From: PCC

  • 3 cups water
  • 1 cup spelt berries, brown rice or grain of choice
  • 2 (14-ounce) cans garbanzo beans
  • 1 English cucumber – peeled, seeded and diced (about 1 1/2 cups)
  • 1 green bell pepper, seeds removed and diced (about 1 cup)
  • 3 ribs celery, diced (1 cup)
  • 1 carrot, peeled and diced (1/2 cup)
  • 1/4 red onion, finely diced (1/2 cup)
  • 1/2 bunch green onions, thinly sliced (about 1/3 cup)
  • 1/3 bunch parsley, chopped (1 1/2 cups)
  • 1/2 cup mayonnaise
  • 2 tablespoons lemon juice
  • 2 1/2 tablespoons apple cider vinegar
  • 3/4 teaspoon dried dill
  • 1 teaspoon salt, plus more to season
  • 1 teaspoon dried basil
  • 1 teaspoon minced garlic

Add 3 cups of water to a medium pot and add the spelt berries. Over medium-high heat, bring the water to a boil. Reduce heat to low and cover, cooking until tender but still chewy, about 45 minutes. Drain and cool.

In a salad, bowl mix together cooked spelt berries, garbanzo beans, diced cucumbers, green pepper, celery, carrots, red onions, green onions and chopped parsley.

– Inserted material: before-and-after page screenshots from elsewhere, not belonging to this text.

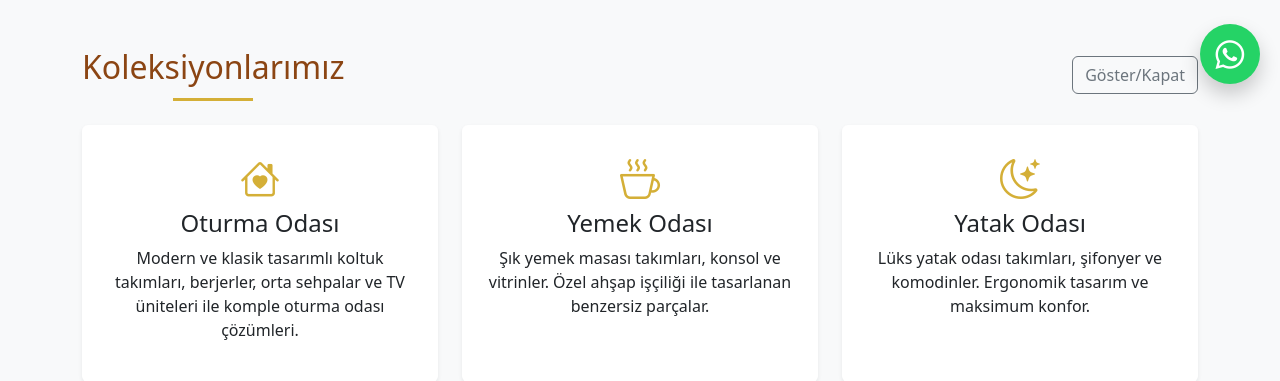
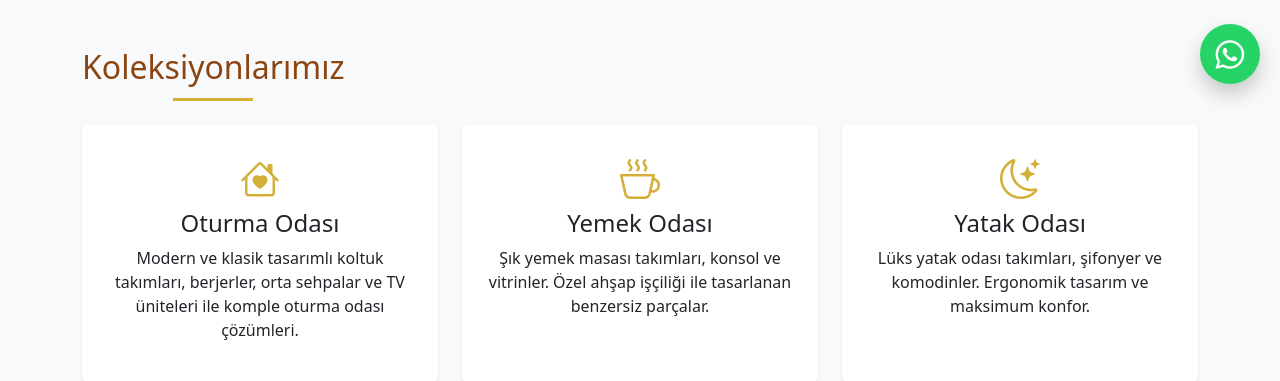
Before and after one commit to SonerTurkoglu10/furniture, a Django app: page / in a window 1280 px wide. Shown: the part 696-1077 px from the top of the page. Run offline with Django 5.2, Linux system fonts and the light colour scheme; data that the repository does not hold is empty.

Commit message:
güncelleme

```diff
--- a/main/templates/main/index.html
+++ b/main/templates/main/index.html
@@ -110,7 +110,7 @@
         <div class="collapse navbar-collapse" id="navbarNav">
             <ul class="navbar-nav ms-auto">
                 <li class="nav-item">
-                    <a class="nav-link" href="#koleksiyonlar">Koleksiyonlar</a>
+                    <a class="nav-link" href="#showroom">Koleksiyonlar</a>
                 </li>
                 <li class="nav-item">
                     <a class="nav-link" href="#showroom">Showroom</a>
@@ -163,7 +163,7 @@
                     <h1 class="display-4 fw-bold mb-4">Modern & Klasik Mobilya Koleksiyonları</h1>
                     <p class="lead mb-4">20 yıllık tasarım tecrübemizle, evinize özel mobilya koleksiyonları sunuyoruz.</p>
                     <div class="d-grid gap-3 d-sm-flex">
-                        <a href="#koleksiyonlar" class="btn btn-custom-primary btn-lg px-4">Koleksiyonları Keşfet</a>
+                        <a href="#showroom" class="btn btn-custom-primary btn-lg px-4">Koleksiyonları Keşfet</a>
                         <a href="#showroom" class="btn btn-outline-light btn-lg px-4" style="border-color: var(--secondary-color); color: var(--secondary-color);">Showroom'u Ziyaret Et</a>
                     </div>
                 </div>
@@ -251,9 +251,6 @@
     <div class="container">
         <div class="d-flex justify-content-between align-items-center mb-4">
             <h2 class="section-title mb-0">Koleksiyonlarımız</h2>
-            <button class="btn btn-outline-secondary" type="button" data-bs-toggle="collapse" data-bs-target="#koleksiyonlarContent" aria-expanded="true" aria-controls="koleksiyonlarContent" id="koleksiyonToggle">
-                Göster/Kapat
-            </button>
         </div>
         <div class="collapse show" id="koleksiyonlarContent">
             <div class="row g-4">
@@ -740,23 +737,6 @@ document.addEventListener('DOMContentLoaded', function() {
         element.classList.remove('is-invalid');
     }
 
-    const koleksiyonToggle = document.getElementById('koleksiyonToggle');
-    const koleksiyonCollapse = document.getElementById('koleksiyonlarContent');
-    const koleksiyonLinks = document.querySelectorAll('a[href="#koleksiyonlar"]');
-
-    if (koleksiyonLinks.length && koleksiyonCollapse) {
-        koleksiyonLinks.forEach(link => {
-            link.addEventListener('click', function(event) {
-                const collapseInstance = bootstrap.Collapse.getOrCreateInstance(koleksiyonCollapse, { toggle: false });
-                if (!koleksiyonCollapse.classList.contains('show')) {
-                    collapseInstance.show();
-                }
-                setTimeout(() => {
-                    koleksiyonCollapse.scrollIntoView({ behavior: 'smooth', block: 'start' });
-                }, 100);
-            });
-        });
-    }
 });
 </script>
 </body>
```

Mix together mayonnaise, lemon juice, vinegar, dill, salt, basil and garlic; pour over salad and mix well. Serve immediately or refrigerate. Salad will stay fresh for up to 4 days, covered, in the refrigerator.